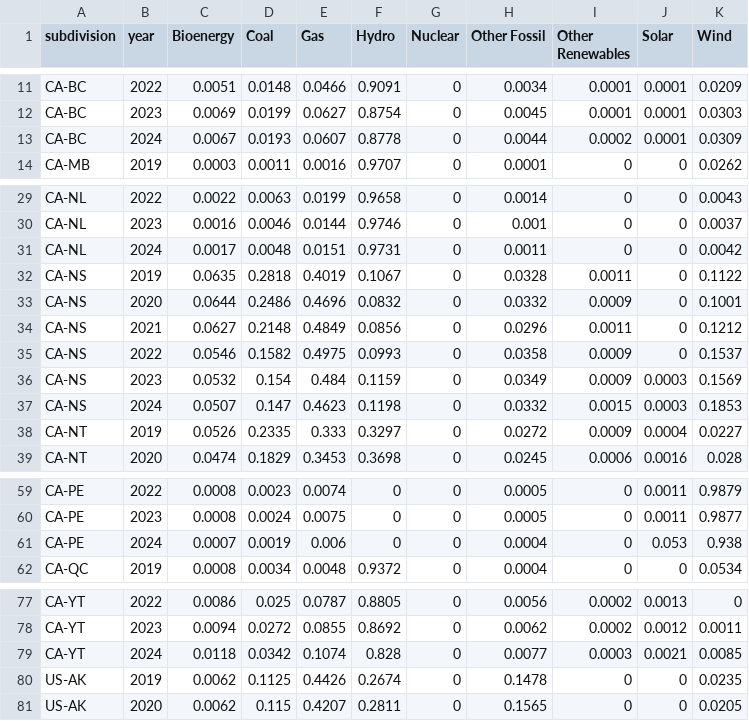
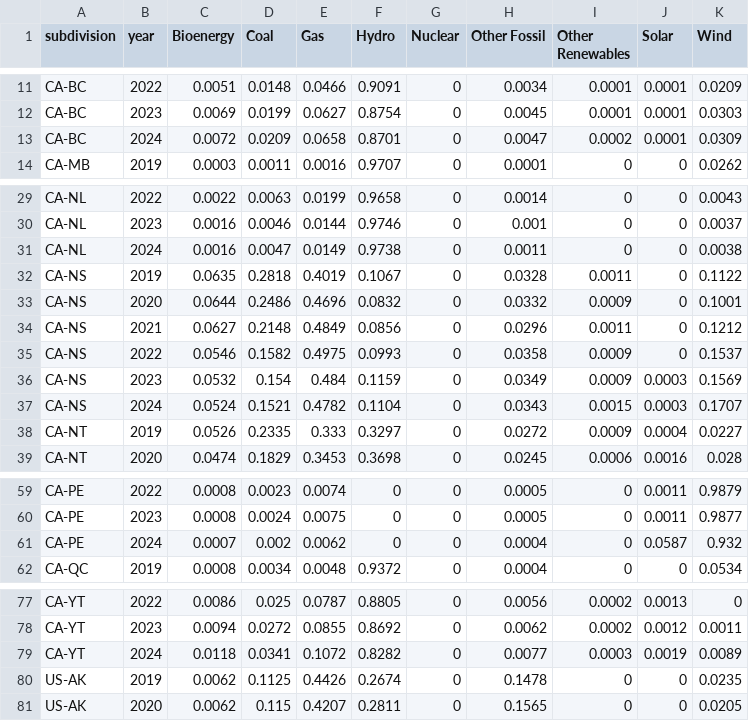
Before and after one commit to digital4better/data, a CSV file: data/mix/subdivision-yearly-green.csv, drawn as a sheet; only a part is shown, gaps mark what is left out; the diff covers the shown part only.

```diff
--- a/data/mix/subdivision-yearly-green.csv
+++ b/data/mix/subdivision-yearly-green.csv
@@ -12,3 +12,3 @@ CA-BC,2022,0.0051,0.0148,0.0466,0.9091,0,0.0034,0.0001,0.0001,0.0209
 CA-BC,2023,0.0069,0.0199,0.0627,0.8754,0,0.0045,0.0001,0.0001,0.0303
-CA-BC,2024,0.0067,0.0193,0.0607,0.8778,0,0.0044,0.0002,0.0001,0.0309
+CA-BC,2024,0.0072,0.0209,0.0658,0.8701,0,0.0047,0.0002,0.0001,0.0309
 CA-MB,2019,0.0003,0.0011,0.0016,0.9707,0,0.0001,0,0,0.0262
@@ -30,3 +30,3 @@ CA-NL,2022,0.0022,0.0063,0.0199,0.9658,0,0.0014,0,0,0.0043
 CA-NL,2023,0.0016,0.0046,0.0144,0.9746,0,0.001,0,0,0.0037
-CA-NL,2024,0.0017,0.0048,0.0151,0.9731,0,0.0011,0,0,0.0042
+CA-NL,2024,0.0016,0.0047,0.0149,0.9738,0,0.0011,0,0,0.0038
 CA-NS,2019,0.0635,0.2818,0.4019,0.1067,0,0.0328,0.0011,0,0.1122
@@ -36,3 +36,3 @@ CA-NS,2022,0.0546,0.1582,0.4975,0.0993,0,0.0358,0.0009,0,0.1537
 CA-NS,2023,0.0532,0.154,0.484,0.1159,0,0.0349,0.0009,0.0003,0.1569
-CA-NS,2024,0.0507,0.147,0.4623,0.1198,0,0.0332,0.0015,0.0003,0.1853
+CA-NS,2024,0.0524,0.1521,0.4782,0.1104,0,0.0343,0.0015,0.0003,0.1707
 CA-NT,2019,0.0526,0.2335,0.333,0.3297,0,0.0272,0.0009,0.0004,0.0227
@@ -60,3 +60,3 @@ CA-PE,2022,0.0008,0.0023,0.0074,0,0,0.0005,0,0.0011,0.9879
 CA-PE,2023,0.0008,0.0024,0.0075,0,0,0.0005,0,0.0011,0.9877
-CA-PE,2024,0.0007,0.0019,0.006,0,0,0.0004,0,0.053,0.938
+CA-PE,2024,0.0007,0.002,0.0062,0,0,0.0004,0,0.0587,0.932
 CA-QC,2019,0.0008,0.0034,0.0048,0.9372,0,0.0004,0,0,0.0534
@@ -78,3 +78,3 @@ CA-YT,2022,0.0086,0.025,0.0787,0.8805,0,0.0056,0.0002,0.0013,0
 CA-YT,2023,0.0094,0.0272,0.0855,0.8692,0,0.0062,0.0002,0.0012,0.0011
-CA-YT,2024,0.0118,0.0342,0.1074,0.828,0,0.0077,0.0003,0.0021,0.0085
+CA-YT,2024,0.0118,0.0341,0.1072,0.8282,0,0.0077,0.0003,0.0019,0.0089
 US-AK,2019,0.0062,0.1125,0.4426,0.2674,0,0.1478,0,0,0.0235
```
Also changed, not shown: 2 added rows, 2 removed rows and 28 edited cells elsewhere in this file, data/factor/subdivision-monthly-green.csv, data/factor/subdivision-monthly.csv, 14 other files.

[What needs to be done] Output the listing word for word. Drop the pictures.

[Completed exercise]
Before and after one commit to digital4better/data, a CSV file: data/mix/subdivision-yearly-green.csv, drawn as a sheet; only a part is shown, gaps mark what is left out; the diff covers the shown part only.

```diff
--- a/data/mix/subdivision-yearly-green.csv
+++ b/data/mix/subdivision-yearly-green.csv
@@ -12,3 +12,3 @@ CA-BC,2022,0.0051,0.0148,0.0466,0.9091,0,0.0034,0.0001,0.0001,0.0209
 CA-BC,2023,0.0069,0.0199,0.0627,0.8754,0,0.0045,0.0001,0.0001,0.0303
-CA-BC,2024,0.0067,0.0193,0.0607,0.8778,0,0.0044,0.0002,0.0001,0.0309
+CA-BC,2024,0.0072,0.0209,0.0658,0.8701,0,0.0047,0.0002,0.0001,0.0309
 CA-MB,2019,0.0003,0.0011,0.0016,0.9707,0,0.0001,0,0,0.0262
@@ -30,3 +30,3 @@ CA-NL,2022,0.0022,0.0063,0.0199,0.9658,0,0.0014,0,0,0.0043
 CA-NL,2023,0.0016,0.0046,0.0144,0.9746,0,0.001,0,0,0.0037
-CA-NL,2024,0.0017,0.0048,0.0151,0.9731,0,0.0011,0,0,0.0042
+CA-NL,2024,0.0016,0.0047,0.0149,0.9738,0,0.0011,0,0,0.0038
 CA-NS,2019,0.0635,0.2818,0.4019,0.1067,0,0.0328,0.0011,0,0.1122
@@ -36,3 +36,3 @@ CA-NS,2022,0.0546,0.1582,0.4975,0.0993,0,0.0358,0.0009,0,0.1537
 CA-NS,2023,0.0532,0.154,0.484,0.1159,0,0.0349,0.0009,0.0003,0.1569
-CA-NS,2024,0.0507,0.147,0.4623,0.1198,0,0.0332,0.0015,0.0003,0.1853
+CA-NS,2024,0.0524,0.1521,0.4782,0.1104,0,0.0343,0.0015,0.0003,0.1707
 CA-NT,2019,0.0526,0.2335,0.333,0.3297,0,0.0272,0.0009,0.0004,0.0227
@@ -60,3 +60,3 @@ CA-PE,2022,0.0008,0.0023,0.0074,0,0,0.0005,0,0.0011,0.9879
 CA-PE,2023,0.0008,0.0024,0.0075,0,0,0.0005,0,0.0011,0.9877
-CA-PE,2024,0.0007,0.0019,0.006,0,0,0.0004,0,0.053,0.938
+CA-PE,2024,0.0007,0.002,0.0062,0,0,0.0004,0,0.0587,0.932
 CA-QC,2019,0.0008,0.0034,0.0048,0.9372,0,0.0004,0,0,0.0534
@@ -78,3 +78,3 @@ CA-YT,2022,0.0086,0.025,0.0787,0.8805,0,0.0056,0.0002,0.0013,0
 CA-YT,2023,0.0094,0.0272,0.0855,0.8692,0,0.0062,0.0002,0.0012,0.0011
-CA-YT,2024,0.0118,0.0342,0.1074,0.828,0,0.0077,0.0003,0.0021,0.0085
+CA-YT,2024,0.0118,0.0341,0.1072,0.8282,0,0.0077,0.0003,0.0019,0.0089
 US-AK,2019,0.0062,0.1125,0.4426,0.2674,0,0.1478,0,0,0.0235
```
Also changed, not shown: 2 added rows, 2 removed rows and 28 edited cells elsewhere in this file, data/factor/subdivision-monthly-green.csv, data/factor/subdivision-monthly.csv, 14 other files.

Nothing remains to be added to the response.